Washington Memo: Piecemeal approach to opening government won’t work
Gridlock in Washington has hit New Hampshire as the federal government is shut down for the first time in 17 years.
To keep the government operating, Congress needed to pass a budget by Oct. 1. But Republicans and Democrats could not agree on a budget, so instead they agreed to pass what’s called a continuing resolution. A CR would fund the government at existing levels for six weeks while lawmakers worked on a long-term agreement.
Republicans and Democrats agreed on the funding level for a continuing resolution, but Tea Party Republicans in the House also insisted on defunding or delaying the Affordable Care Act. As a result, the government shut down on Oct. 1.
Here’s how the Washington Post put it: “House Republicans are holding up a spending bill, but they’re not holding it up over demands for spending cuts or tax increases or some other package of deficit reduction. In fact, they’re happy with the level of spending in the bill. It’s a number they proposed, after all. . . . (But) Republicans weren’t willing to keep the government open unless Democrats let them dismantle Obamacare.”
I am willing to work with anyone who has a serious proposal to improve the Affordable Care Act, responsibly reduce our deficits and invest in long-term economic growth. But those debates should take place through the regular, open legislative process, not through a hostage-taking stunt like shutting down the federal government. If someone dislikes a particular law, they work to change it through elections and the legislative process laid out in America’s founding documents.
The government shutdown does not come without significant pain to families in New Hampshire. It’s costing taxpayers $300 million per day, not to mention added stress on small businesses and federal employees. This doesn’t include agencies being closed and historic monuments shuttered from lack of staffing, claims backing up at the VA, and all of the other problems caused by the government being shut down.

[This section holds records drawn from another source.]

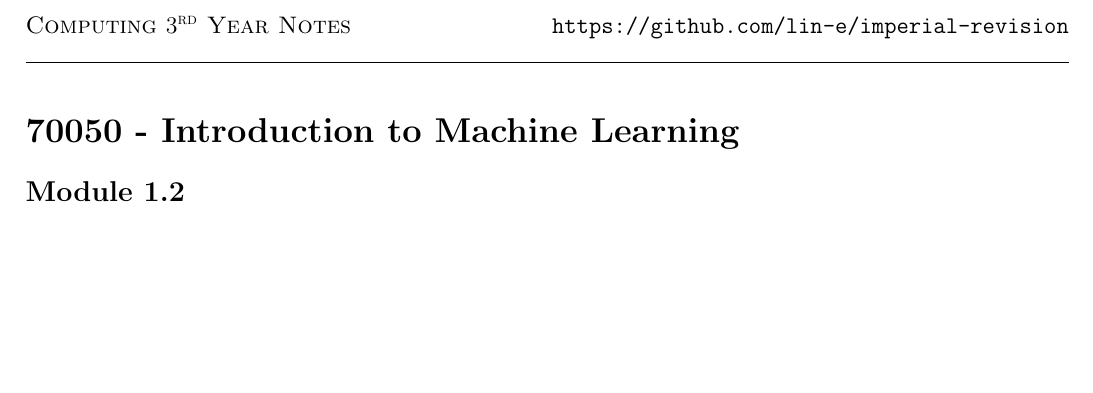
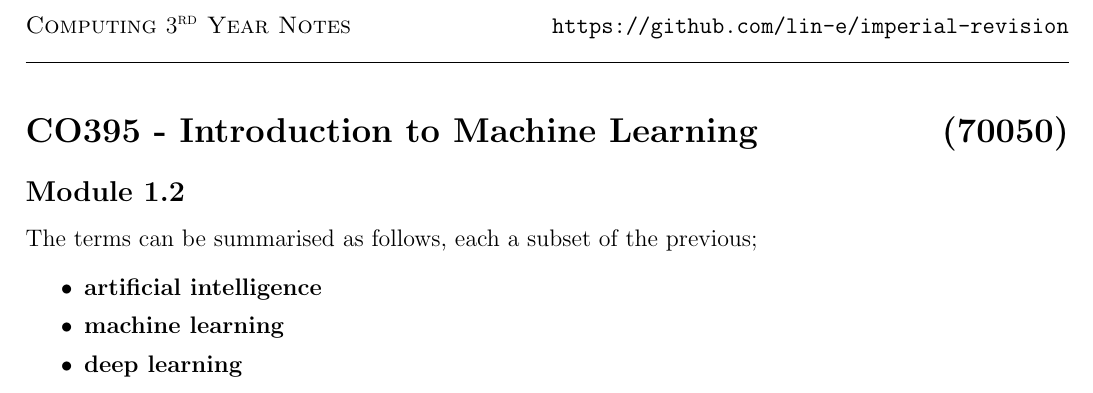
Before and after one commit to lin-e/imperial-revision, a LaTeX document (co395/main.tex): part of the page, cut so that both start at the same text, the shorter picture padded with empty space. Compiled offline with pdfLaTeX.

Commit message:
Rename to use old module names for consistency

```diff
--- a/co300_70050/main.tex
+++ b/co395/main.tex
@@ -198,7 +198,13 @@
 \begin{document}
     {\sc Computing $3^\text{rd}$ Year Notes} \hfill ~https://github.com/lin-e/imperial-revision~
     \rule{\textwidth}{0.1pt}
-    \section*{70050 - Introduction to Machine Learning}
+    \section*{CO395 - Introduction to Machine Learning \hfill (70050)}
         \subsection*{Module 1.2}
-
+            The terms can be summarised as follows, each a subset of the previous;
+            \begin{itemize}
+                \itemsep0em
+                \item \textbf{artificial intelligence}
+                \item \textbf{machine learning}
+                \item \textbf{deep learning}
+            \end{itemize}
 \end{document}
```
Also changed, not shown: co343/main.tex (renamed from co300_60016/main.tex, +2 -2 lines), co300_60016/main.pdf (deleted), co300_70050/main.pdf (deleted), co343/main.pdf (added), co395/main.pdf (added).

I understand how difficult a shutdown is for everyone, especially federal employees. During the 1995 shutdown my husband was a federal employee; I remember how hard it was. That is one reason I cosponsored of the Federal Employee Retroactive Pay Fairness Act, which unanimously passed the House last week. This will guarantee that federal workers will not be punished for Congress’s inability to fund the government by making sure that they all receive pay for the duration of the shutdown.
Now, instead of putting an end to the government shutdown by passing the clean CR that the Senate has already agreed to, House Republican leaders are offering bills to open individual agencies and programs instead of the entire government. This is not an honest attempt to reopen the government. These cherry-picked funding bills serve only to give political cover to the very people who caused the government shutdown.
As USA Today said, “The House Republicans who forced the government closure as part of their quixotic quest to kill Obamacare offered to reopen some of the most popular programs, such as parks and the Department of Veterans Affairs, on a piecemeal basis. That might spare them some political heat. But it’s like seizing a school bus full of kids then offering to release the cutest ones.”
A piecemeal approach is grossly unfair to the American people. It serves only to draw out the shutdown, instead of resolving it. We need a clean CR that funds the entire government, not a political gimmick that continues to damage our economy and middle class and threatens our national security.
I am talking to my Republican and Democratic colleagues, trying to find common ground and get things moving here in Washington. We must work together, for the sake of our country and our people.
(Democratic Rep. Carol Shea-Porter represents New Hampshire’s 1st District.)